Ray Klonsky first encountered David McCallum nine years ago, when Klonsky (now 29) was in college and McCallum (now 44) was 19 long years into a life sentence. Then as now, McCallum was languishing in Otisville Correctional Facility—incarcerated for a crime he claims he did not commit. More →
If the fun and frippery of summer are wearing you out already, explore a darker side of life at these readings, talks, and historical walks.
Tuesday, June 17
The Syrian Refugee Crisis with Diego Cupolo and Rahawa Haile
Photojournalist Diego Cupolo has documented sinister environments and the tough lives lived in them from Bushwick to Montevideo. Tonight at WORD, he discusses his recently released book, Seven Syrians: War Accounts From Syrian Refugees. Cupolo painstakingly records the lives of survivors of the current conflict, combining text and photos into a series of compelling portraits. He’ll be in discussion with Brooklyn-based writer/essayist Rahawa Haile. WORD Bookstore (126 Franklin St), Greenpoint. 7pm. Free. Facebook RSVP encouraged. More →
The B+B offices are right here in Cooper Square, so we spend a lot of time walking the cobblestones of NoHo, wondering if we’ll ever get to live in one of those $23,000-a-month penthouses (this while we’re splurging on a Papaya Dog for lunch). So when a representative of CORE invited us to tour some luxe properties in our own backyard, we couldn’t resist. Come along as the brokerage firm’s director of communications, Erin Ryder, shows off some pads that are a smidge pricier than the $150-a-month A.I.R. lofts of yore. More →
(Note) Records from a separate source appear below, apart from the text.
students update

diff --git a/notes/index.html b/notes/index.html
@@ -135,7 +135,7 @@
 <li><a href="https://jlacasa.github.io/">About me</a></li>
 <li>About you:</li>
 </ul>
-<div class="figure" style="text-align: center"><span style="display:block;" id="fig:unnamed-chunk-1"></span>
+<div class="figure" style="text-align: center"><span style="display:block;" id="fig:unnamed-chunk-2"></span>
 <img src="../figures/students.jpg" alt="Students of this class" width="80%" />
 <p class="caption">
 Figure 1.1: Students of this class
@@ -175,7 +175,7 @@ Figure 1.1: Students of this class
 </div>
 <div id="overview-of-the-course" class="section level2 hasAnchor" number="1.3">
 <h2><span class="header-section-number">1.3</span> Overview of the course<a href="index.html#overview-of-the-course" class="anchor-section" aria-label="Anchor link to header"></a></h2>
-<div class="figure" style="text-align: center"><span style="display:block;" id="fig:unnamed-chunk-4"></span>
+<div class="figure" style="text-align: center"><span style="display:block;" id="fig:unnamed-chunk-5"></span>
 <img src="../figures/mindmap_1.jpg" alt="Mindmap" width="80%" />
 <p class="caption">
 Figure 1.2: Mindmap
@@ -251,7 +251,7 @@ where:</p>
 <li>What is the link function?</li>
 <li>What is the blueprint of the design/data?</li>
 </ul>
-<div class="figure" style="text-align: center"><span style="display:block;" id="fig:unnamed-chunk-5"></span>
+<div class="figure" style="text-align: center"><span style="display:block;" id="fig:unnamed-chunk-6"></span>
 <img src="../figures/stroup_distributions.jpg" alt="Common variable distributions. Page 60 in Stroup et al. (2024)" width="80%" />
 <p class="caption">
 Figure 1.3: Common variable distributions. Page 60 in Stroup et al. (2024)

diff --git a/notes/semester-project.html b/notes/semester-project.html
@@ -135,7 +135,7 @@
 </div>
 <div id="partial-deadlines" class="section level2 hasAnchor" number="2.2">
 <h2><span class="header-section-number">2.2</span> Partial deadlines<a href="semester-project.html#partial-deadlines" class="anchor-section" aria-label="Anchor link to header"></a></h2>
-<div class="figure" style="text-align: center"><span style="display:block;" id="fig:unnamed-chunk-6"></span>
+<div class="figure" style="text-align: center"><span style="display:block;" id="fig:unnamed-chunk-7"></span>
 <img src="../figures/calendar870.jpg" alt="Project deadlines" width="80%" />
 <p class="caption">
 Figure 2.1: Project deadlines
When photographer Pete Voelker first arrived in New York, he found the city overwhelming—and immediately began to document the constant movement and shifting surfaces of the urban streets. Now, six years in, he wants others to be similarly overwhelmed during his one night-only exhibition (and first ever solo show) Might As Well Enjoy It, which collates over 600 photographs in a projection video just under 5 minutes long. That’s 120 photographs a minute, or 2 every second. More →
Welcome to Reel Psyched, our weekly rundown of movies we’re especially excited to see.
Escape from New York
Get served Greenpoint brews and an array of appetizing plates while watching Snake Plissken (Kurt Russell) save the president from a dystopian “future” (1997) Manhattan. Wednesday, June 11, 7:30pm at Nitehawk (136 Metropolitan Ave); $65 for four-course meal and beer pairings as part of the Film Feasts series; also showing Saturday June 14, 12:15am (minus the booze and food) More →
Nan Goldin shot to fame with her visceral, heart-wrenching photographs of the drug-addled, sex-strewn lives of her East Village “tribe” in the late ’70s and early ’80s. Despite her Bostonian roots, everything about the photographer—her art, her voice, her hair, her trademark chain-smoking neuroticism—screams New York. More →